╭──
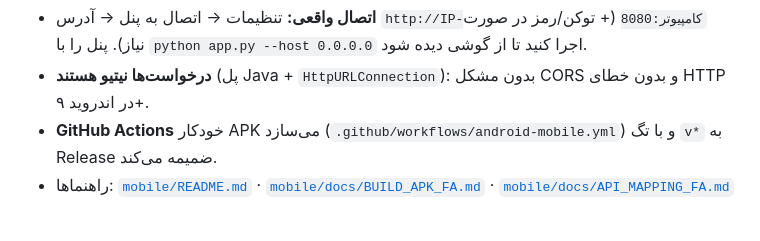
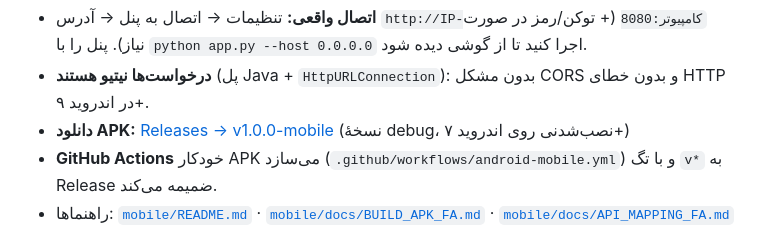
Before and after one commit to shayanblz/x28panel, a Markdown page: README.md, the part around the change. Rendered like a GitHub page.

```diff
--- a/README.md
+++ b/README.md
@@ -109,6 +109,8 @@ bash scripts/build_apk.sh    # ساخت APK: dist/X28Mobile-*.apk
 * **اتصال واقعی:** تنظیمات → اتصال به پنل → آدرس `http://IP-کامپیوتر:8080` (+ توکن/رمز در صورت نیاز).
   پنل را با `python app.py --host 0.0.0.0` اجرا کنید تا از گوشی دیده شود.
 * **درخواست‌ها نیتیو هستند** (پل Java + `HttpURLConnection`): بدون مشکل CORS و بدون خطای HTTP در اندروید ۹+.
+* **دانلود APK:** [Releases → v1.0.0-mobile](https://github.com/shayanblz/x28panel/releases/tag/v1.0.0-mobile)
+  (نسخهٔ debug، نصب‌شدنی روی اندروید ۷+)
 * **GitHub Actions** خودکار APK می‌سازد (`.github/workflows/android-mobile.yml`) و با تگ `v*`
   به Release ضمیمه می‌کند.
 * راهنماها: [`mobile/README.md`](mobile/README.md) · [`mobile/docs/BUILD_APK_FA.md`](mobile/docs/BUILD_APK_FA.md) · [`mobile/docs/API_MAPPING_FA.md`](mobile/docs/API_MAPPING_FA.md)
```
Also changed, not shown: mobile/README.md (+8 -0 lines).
╰──
Work to be completed: Copy out all of the entries exactly as they stand, with no pictures in your copy.

Problem solution:
Before and after one commit to shayanblz/x28panel, a Markdown page: README.md, the part around the change. Rendered like a GitHub page.

```diff
--- a/README.md
+++ b/README.md
@@ -109,6 +109,8 @@ bash scripts/build_apk.sh    # ساخت APK: dist/X28Mobile-*.apk
 * **اتصال واقعی:** تنظیمات → اتصال به پنل → آدرس `http://IP-کامپیوتر:8080` (+ توکن/رمز در صورت نیاز).
   پنل را با `python app.py --host 0.0.0.0` اجرا کنید تا از گوشی دیده شود.
 * **درخواست‌ها نیتیو هستند** (پل Java + `HttpURLConnection`): بدون مشکل CORS و بدون خطای HTTP در اندروید ۹+.
+* **دانلود APK:** [Releases → v1.0.0-mobile](https://github.com/shayanblz/x28panel/releases/tag/v1.0.0-mobile)
+  (نسخهٔ debug، نصب‌شدنی روی اندروید ۷+)
 * **GitHub Actions** خودکار APK می‌سازد (`.github/workflows/android-mobile.yml`) و با تگ `v*`
   به Release ضمیمه می‌کند.
 * راهنماها: [`mobile/README.md`](mobile/README.md) · [`mobile/docs/BUILD_APK_FA.md`](mobile/docs/BUILD_APK_FA.md) · [`mobile/docs/API_MAPPING_FA.md`](mobile/docs/API_MAPPING_FA.md)
```
Also changed, not shown: mobile/README.md (+8 -0 lines).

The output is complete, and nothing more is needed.